This article was originally published on ProPublica.
The National Association of Broadcasters is asking a federal appeals court to block a rule passed by the Federal Communications Commission last month requiring TV stations to post political ad data on the Internet.
In a petition for review filed Monday with the U.S. Court of Appeals in Washington, D.C., the broadcast industry group argues that the rule is “arbitrary, capricious, in excess of the Commission’s statutory authority inconsistent with the First Amendment, and otherwise not in accordance with law.”
The association represents, among others, the parent companies of NBC, CBS, Fox and the broadcasting arm of the Washington Post.
TV stations have long been required to keep detailed information about who buys political ads, how much they paid, and when spots run. But the information is currently kept only on paper at stations. The FCC’s new rule, which has not yet gone into effect, would require stations to post the information to a new government website.
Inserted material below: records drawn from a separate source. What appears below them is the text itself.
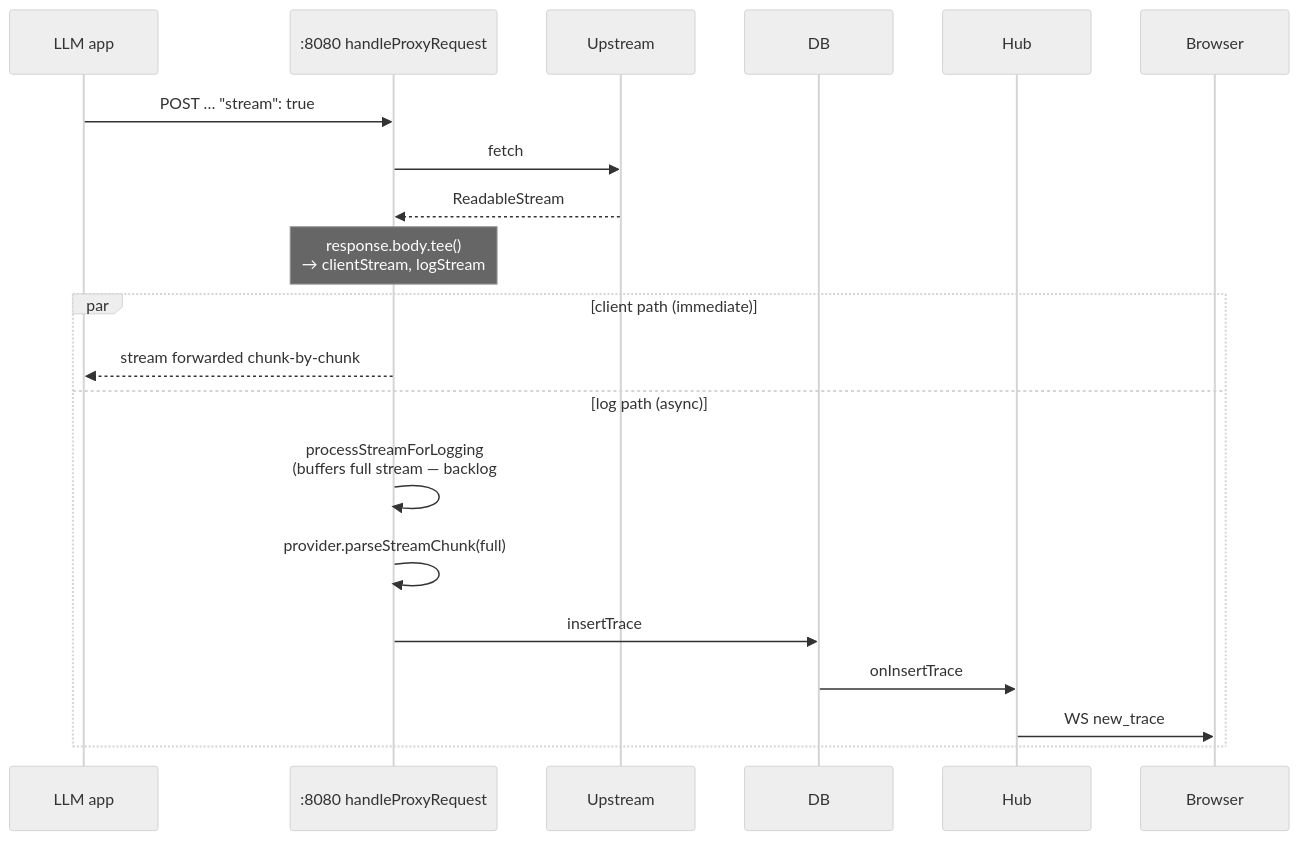
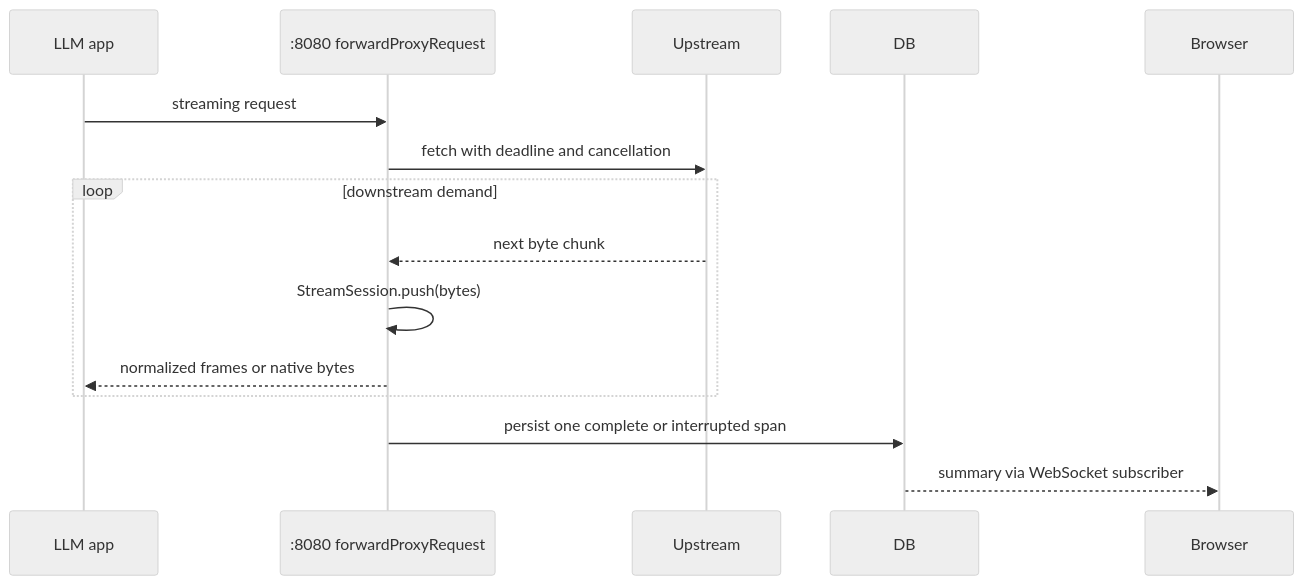
The seventh of 10 diagrams in ARCHITECTURE.md (HelgeSverre/llmflow), drawn with Mermaid (neutral theme) before and after one commit. The commit also changed other lines of this file and 226 other files, not shown here.

````diff
--- a/ARCHITECTURE.md
+++ b/ARCHITECTURE.md
@@ -453,23 +451,17 @@
 ```mermaid
 sequenceDiagram
     participant App as LLM app
-    participant Proxy as :8080 handleProxyRequest
+    participant Proxy as :8080 forwardProxyRequest
     participant Upstream
     participant DB
-    participant Hub
     participant Browser
-
-    App->>Proxy: POST … "stream": true
-    Proxy->>Upstream: fetch
-    Upstream-->>Proxy: ReadableStream
-    Note over Proxy: response.body.tee()<br/>→ clientStream, logStream
-    par client path (immediate)
-        Proxy-->>App: stream forwarded chunk-by-chunk
-    and log path (async)
-        Proxy->>Proxy: processStreamForLogging<br/>(buffers full stream — backlog #1)
-        Proxy->>Proxy: provider.parseStreamChunk(full)
-        Proxy->>DB: insertTrace
-        DB->>Hub: onInsertTrace
-        Hub->>Browser: WS new_trace
+    App->>Proxy: streaming request
+    Proxy->>Upstream: fetch with deadline and cancellation
+    loop downstream demand
+        Upstream-->>Proxy: next byte chunk
+        Proxy->>Proxy: StreamSession.push(bytes)
+        Proxy-->>App: normalized frames or native bytes
     end
+    Proxy->>DB: persist one complete or interrupted span
+    DB-->>Browser: summary via WebSocket subscriber
 ```
````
In its two-page filing Monday, the broadcast association “requests that this Court hold unlawful, vacate, and set aside the FCC Order and grant such other relief as may be necessary and proper under the circumstances.”
As we detailed earlier this year, major media companies had lobbied hard against the rule. They made two primary arguments: first, that posting the information online would be burdensome; and, second, that making ad rate information more accessible would hurt stations’ ability to negotiation with non-political advertisers. By law, stations must extend the lowest ad rates to candidates.
If the broadcasters’ legal appeal fails, the rule could go into effect as early as July.
Reacting to the broadcasters’ filing, an FCC spokesperson said, “The public file rules are a common-sense update by the FCC to move from paper to online access to public information in the digital age. The rules are consistent with Congress’s directive to ensure public availability while providing cost-savings for broadcasters.”